[[ Data for the task, beginning ]]

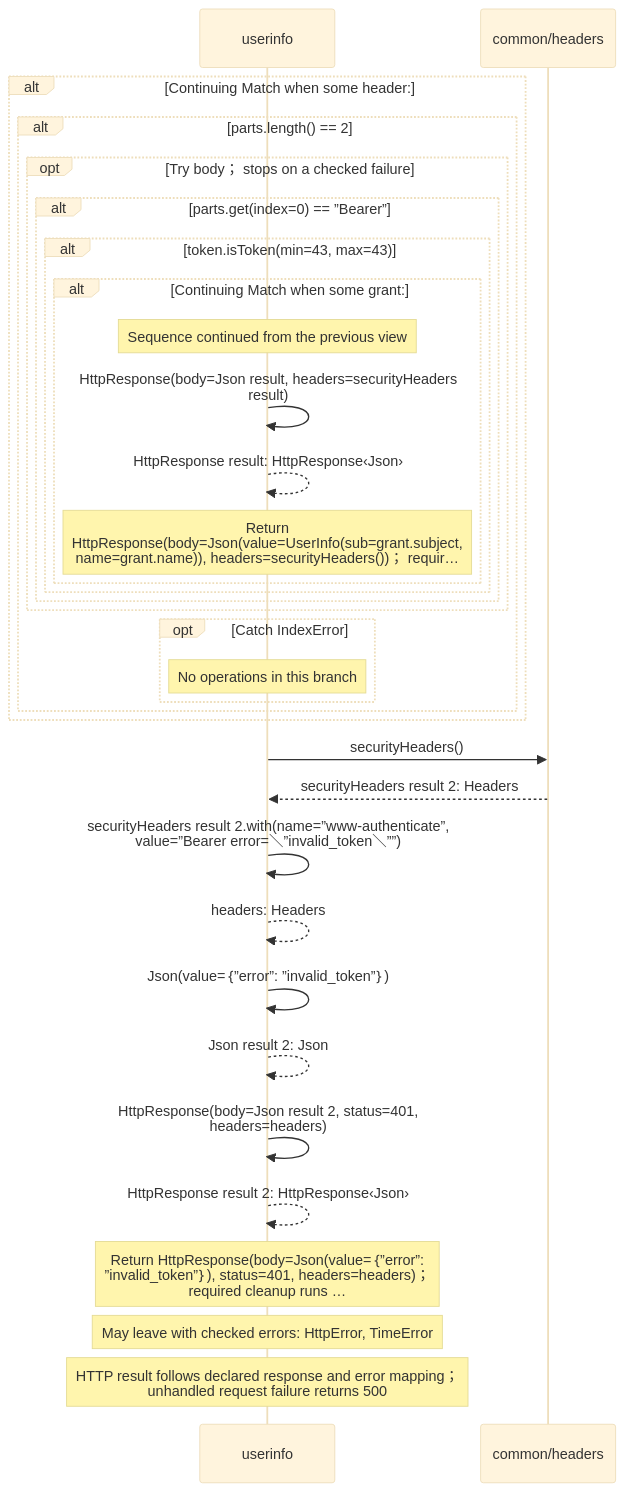
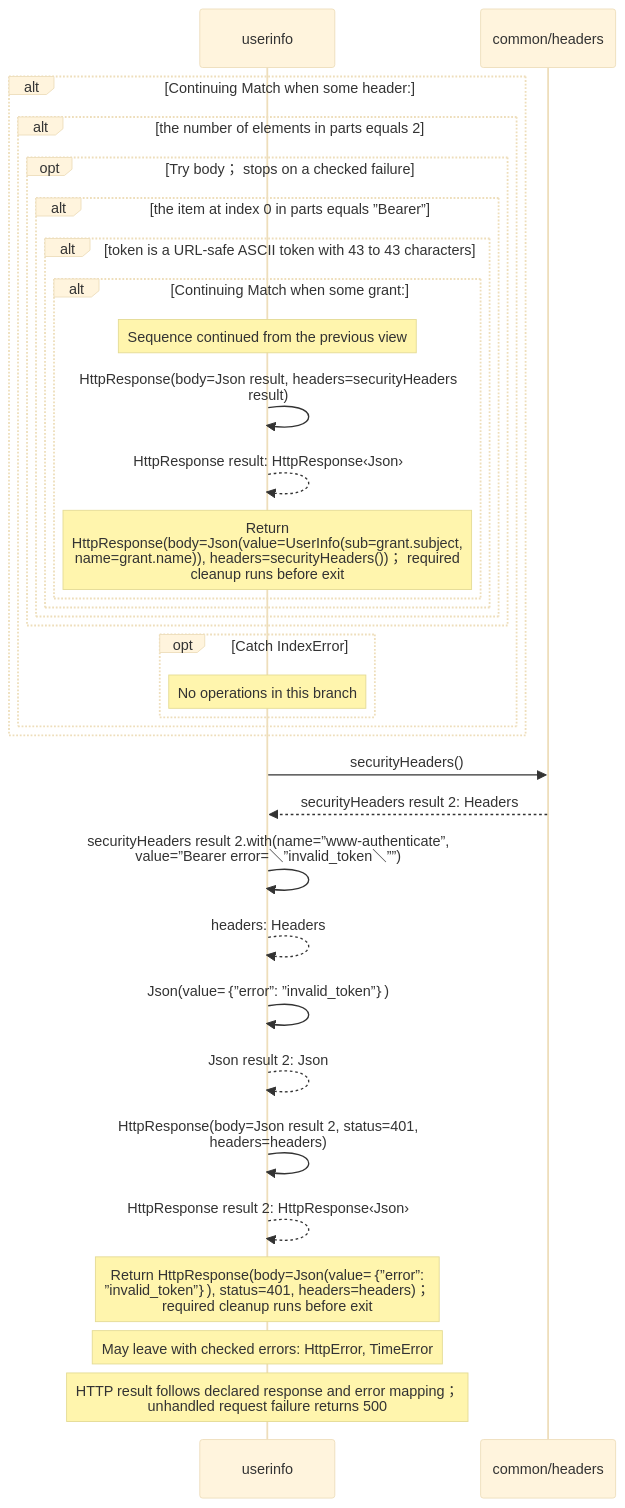
One commit to GreenPandaStudios/augscript changed the third of 3 diagrams in docs/examples/oidc-login/provider/userinfo-diagrams.md. Above: the diagram before and after it, drawn with Mermaid (base theme). The commit also changed other lines of this file and 658 other files, not shown here.

````diff
--- a/docs/examples/oidc-login/provider/userinfo-diagrams.md
+++ b/docs/examples/oidc-login/provider/userinfo-diagrams.md
@@ -89,35 +99,35 @@
 ```mermaid
 sequenceDiagram
     participant p0 as userinfo
     participant p1 as common/headers
     alt Continuing Match when some header:
-    alt parts.length() == 2
+    alt the number of elements in parts equals 2
     opt Try body； stops on a checked failure
-    alt parts.get(index=0) == ”Bearer”
-    alt token.isToken(min=43, max=43)
+    alt the item at index 0 in parts equals ”Bearer”
+    alt token is a URL-safe ASCII token with 43 to 43 characters
     alt Continuing Match when some grant:
     Note over p0: Sequence continued from the previous view
     p0->>p0: HttpResponse(body=Json result, headers=securityHeaders<br/>result)
     p0-->>p0: HttpResponse result: HttpResponse‹Json›
-    Note over p0: Return<br/>HttpResponse(body=Json(value=UserInfo(sub=grant.subject,<br/>name=grant.name)), headers=securityHeaders())； requir…
+    Note over p0: Return<br/>HttpResponse(body=Json(value=UserInfo(sub=grant.subject,<br/>name=grant.name)), headers=securityHeaders())； required<br/>cleanup runs before exit
     end
     end
     end
     end
     opt Catch IndexError
     Note over p0: No operations in this branch
     end
     end
     end
     p0->>p1: securityHeaders()
     p1-->>p0: securityHeaders result 2: Headers
     p0->>p0: securityHeaders result 2.with(name=”www-authenticate”,<br/>value=”Bearer error=＼”invalid_token＼””)
     p0-->>p0: headers: Headers
     p0->>p0: Json(value=｛”error”: ”invalid_token”｝)
     p0-->>p0: Json result 2: Json
     p0->>p0: HttpResponse(body=Json result 2, status=401,<br/>headers=headers)
     p0-->>p0: HttpResponse result 2: HttpResponse‹Json›
-    Note over p0: Return HttpResponse(body=Json(value=｛”error”:<br/>”invalid_token”｝), status=401, headers=headers)；<br/>required cleanup runs …
+    Note over p0: Return HttpResponse(body=Json(value=｛”error”:<br/>”invalid_token”｝), status=401, headers=headers)；<br/>required cleanup runs before exit
     Note over p0: May leave with checked errors: HttpError, TimeError
     Note over p0: HTTP result follows declared response and error mapping；<br/>unhandled request failure returns 500
 ```
````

[[ Data for the task, end ]]

_Problem to solve_: Go through the material above and output exactly the lines from the one containing "p0->>p1: securityHeaders()" through the one containing "p0-->>p0: HttpResponse result 2: HttpResponse‹Json›".

_Written response_:
     p0->>p1: securityHeaders()
     p1-->>p0: securityHeaders result 2: Headers
     p0->>p0: securityHeaders result 2.with(name=”www-authenticate”,<br/>value=”Bearer error=＼”invalid_token＼””)
     p0-->>p0: headers: Headers
     p0->>p0: Json(value=｛”error”: ”invalid_token”｝)
     p0-->>p0: Json result 2: Json
     p0->>p0: HttpResponse(body=Json result 2, status=401,<br/>headers=headers)
     p0-->>p0: HttpResponse result 2: HttpResponse‹Json›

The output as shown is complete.